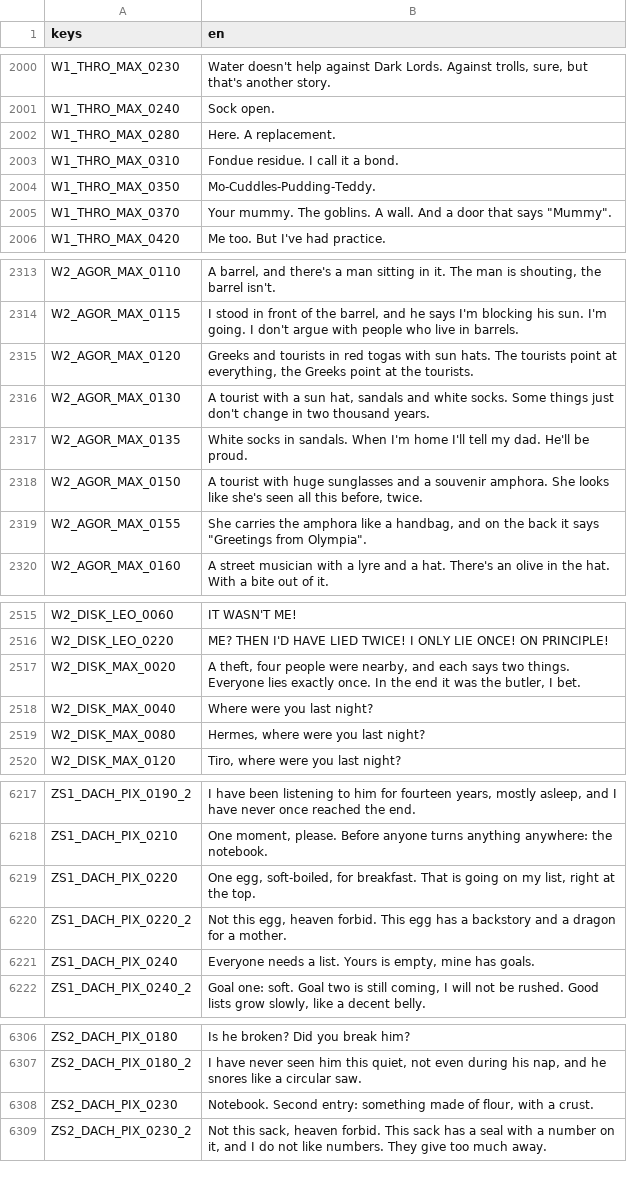
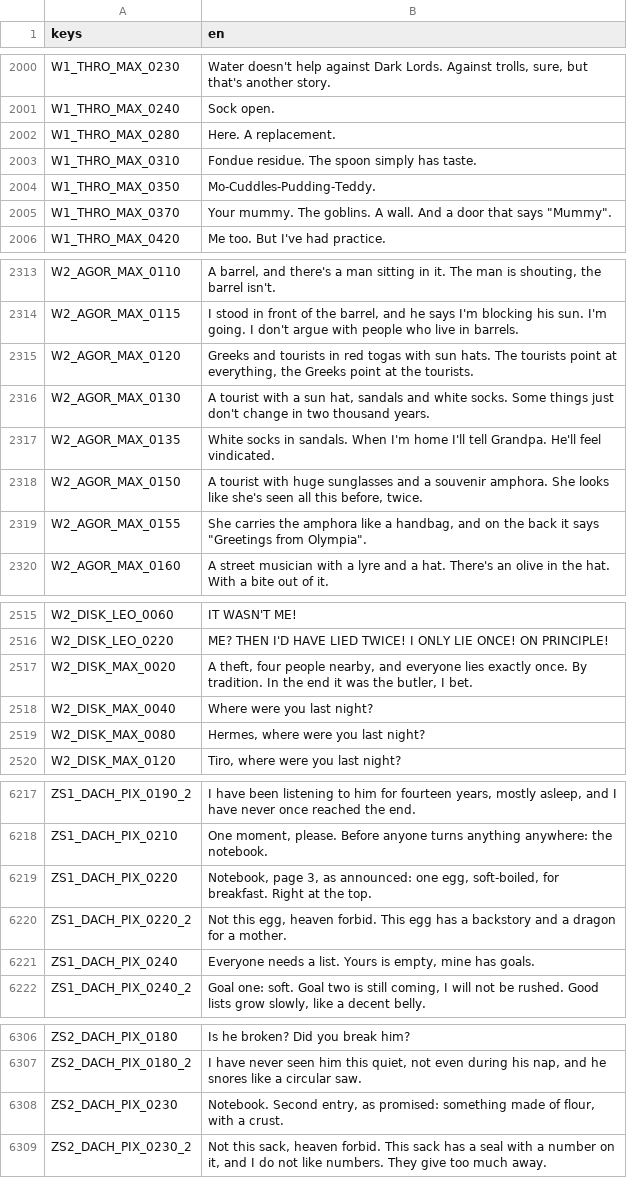
Before and after one commit to seb-nsu/Max-against-the-world, a CSV file: docs/uebersetzung/en.csv, drawn as a sheet; only a part is shown, gaps mark what is left out; the diff covers the shown part only.

```diff
--- a/docs/uebersetzung/en.csv
+++ b/docs/uebersetzung/en.csv
@@ -2002,3 +2002,3 @@ W1_THRO_MAX_0240,Sock open.
 W1_THRO_MAX_0280,Here. A replacement.
-W1_THRO_MAX_0310,Fondue residue. I call it a bond.
+W1_THRO_MAX_0310,Fondue residue. The spoon simply has taste.
 W1_THRO_MAX_0350,Mo-Cuddles-Pudding-Teddy.
@@ -2316,3 +2316,3 @@ W2_AGOR_MAX_0120,"Greeks and tourists in red togas with sun hats. The tourists p
 W2_AGOR_MAX_0130,"A tourist with a sun hat, sandals and white socks. Some things just don't change in two thousand years."
-W2_AGOR_MAX_0135,White socks in sandals. When I'm home I'll tell my dad. He'll be proud.
+W2_AGOR_MAX_0135,White socks in sandals. When I'm home I'll tell Grandpa. He'll feel vindicated.
 W2_AGOR_MAX_0150,"A tourist with huge sunglasses and a souvenir amphora. She looks like she's seen all this before, twice."
@@ -2516,3 +2516,3 @@ W2_DISK_LEO_0060,IT WASN'T ME!
 W2_DISK_LEO_0220,ME? THEN I'D HAVE LIED TWICE! I ONLY LIE ONCE! ON PRINCIPLE!
-W2_DISK_MAX_0020,"A theft, four people were nearby, and each says two things. Everyone lies exactly once. In the end it was the butler, I bet."
+W2_DISK_MAX_0020,"A theft, four people nearby, and everyone lies exactly once. By tradition. In the end it was the butler, I bet."
 W2_DISK_MAX_0040,Where were you last night?
@@ -6218,3 +6218,3 @@ ZS1_DACH_PIX_0190_2,"I have been listening to him for fourteen years, mostly asl
 ZS1_DACH_PIX_0210,"One moment, please. Before anyone turns anything anywhere: the notebook."
-ZS1_DACH_PIX_0220,"One egg, soft-boiled, for breakfast. That is going on my list, right at the top."
+ZS1_DACH_PIX_0220,"Notebook, page 3, as announced: one egg, soft-boiled, for breakfast. Right at the top."
 ZS1_DACH_PIX_0220_2,"Not this egg, heaven forbid. This egg has a backstory and a dragon for a mother."
@@ -6307,3 +6307,3 @@ ZS2_DACH_PIX_0180,Is he broken? Did you break him?
 ZS2_DACH_PIX_0180_2,"I have never seen him this quiet, not even during his nap, and he snores like a circular saw."
-ZS2_DACH_PIX_0230,"Notebook. Second entry: something made of flour, with a crust."
+ZS2_DACH_PIX_0230,"Notebook. Second entry, as promised: something made of flour, with a crust."
 ZS2_DACH_PIX_0230_2,"Not this sack, heaven forbid. This sack has a seal with a number on it, and I do not like numbers. They give too much away."
```
Also changed, not shown: 5 added rows and 13 edited cells elsewhere in this file, 14 other files.
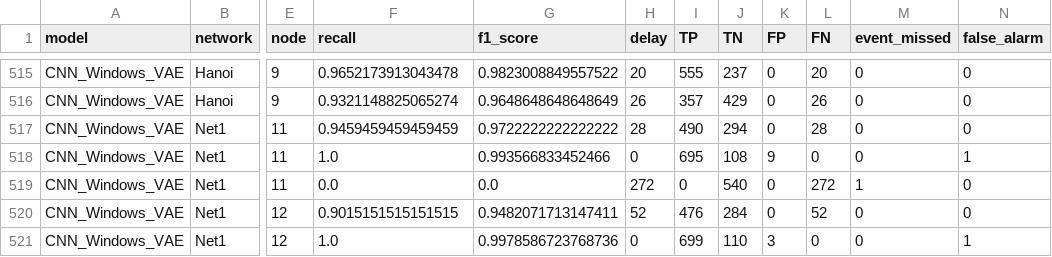
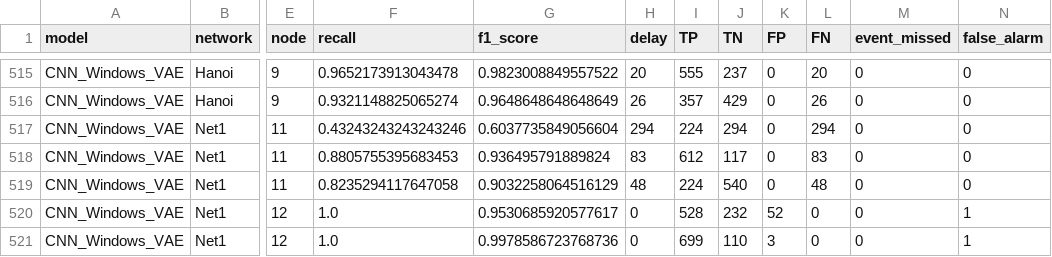
Before and after one commit to elineee/AI-for-Drinking-Water-Chlorination-Challenge-IJCAI-25, a CSV file: results/results_summary.csv, drawn as a sheet; only a part is shown, gaps mark what is left out; the diff covers the shown part only; the diff names each change by its address in the sheet, - before the commit and + after, or states it on an @@ line.

Commit message:
Update Results CNN Windows VAE Net1+ Clean main files

```diff
--- a/results/results_summary.csv
+++ b/results/results_summary.csv
-F517 (recall): 0.9459459459459459
+F517 (recall): 0.43243243243243246
-G517 (f1_score): 0.9722222222222222
+G517 (f1_score): 0.6037735849056604
-H517 (delay): 28
+H517 (delay): 294
-I517 (TP): 490
+I517 (TP): 224
-L517 (FN): 28
+L517 (FN): 294
-F518 (recall): 1.0
+F518 (recall): 0.8805755395683453
-G518 (f1_score): 0.993566833452466
+G518 (f1_score): 0.936495791889824
-H518 (delay): 0
+H518 (delay): 83
-I518 (TP): 695
+I518 (TP): 612
-J518 (TN): 108
+J518 (TN): 117
-K518 (FP): 9
+K518 (FP): 0
-L518 (FN): 0
+L518 (FN): 83
-N518 (false_alarm): 1
+N518 (false_alarm): 0
-F519 (recall): 0.0
+F519 (recall): 0.8235294117647058
-G519 (f1_score): 0.0
+G519 (f1_score): 0.9032258064516129
-H519 (delay): 272
+H519 (delay): 48
-I519 (TP): 0
+I519 (TP): 224
-L519 (FN): 272
+L519 (FN): 48
-M519 (event_missed): 1
+M519 (event_missed): 0
-F520 (recall): 0.9015151515151515
+F520 (recall): 1.0
-G520 (f1_score): 0.9482071713147411
+G520 (f1_score): 0.9530685920577617
-H520 (delay): 52
+H520 (delay): 0
-I520 (TP): 476
+I520 (TP): 528
-J520 (TN): 284
+J520 (TN): 232
-K520 (FP): 0
+K520 (FP): 52
-L520 (FN): 52
+L520 (FN): 0
-N520 (false_alarm): 0
+N520 (false_alarm): 1
```
Also changed, not shown: 108 edited cells elsewhere in this file, 17 other files.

REQUIRED ACTION >> Show the lines above that include "years".

SOLUTION >>
 W2_AGOR_MAX_0130,"A tourist with a sun hat, sandals and white socks. Some things just don't change in two thousand years."
@@ -6218,3 +6218,3 @@ ZS1_DACH_PIX_0190_2,"I have been listening to him for fourteen years, mostly asl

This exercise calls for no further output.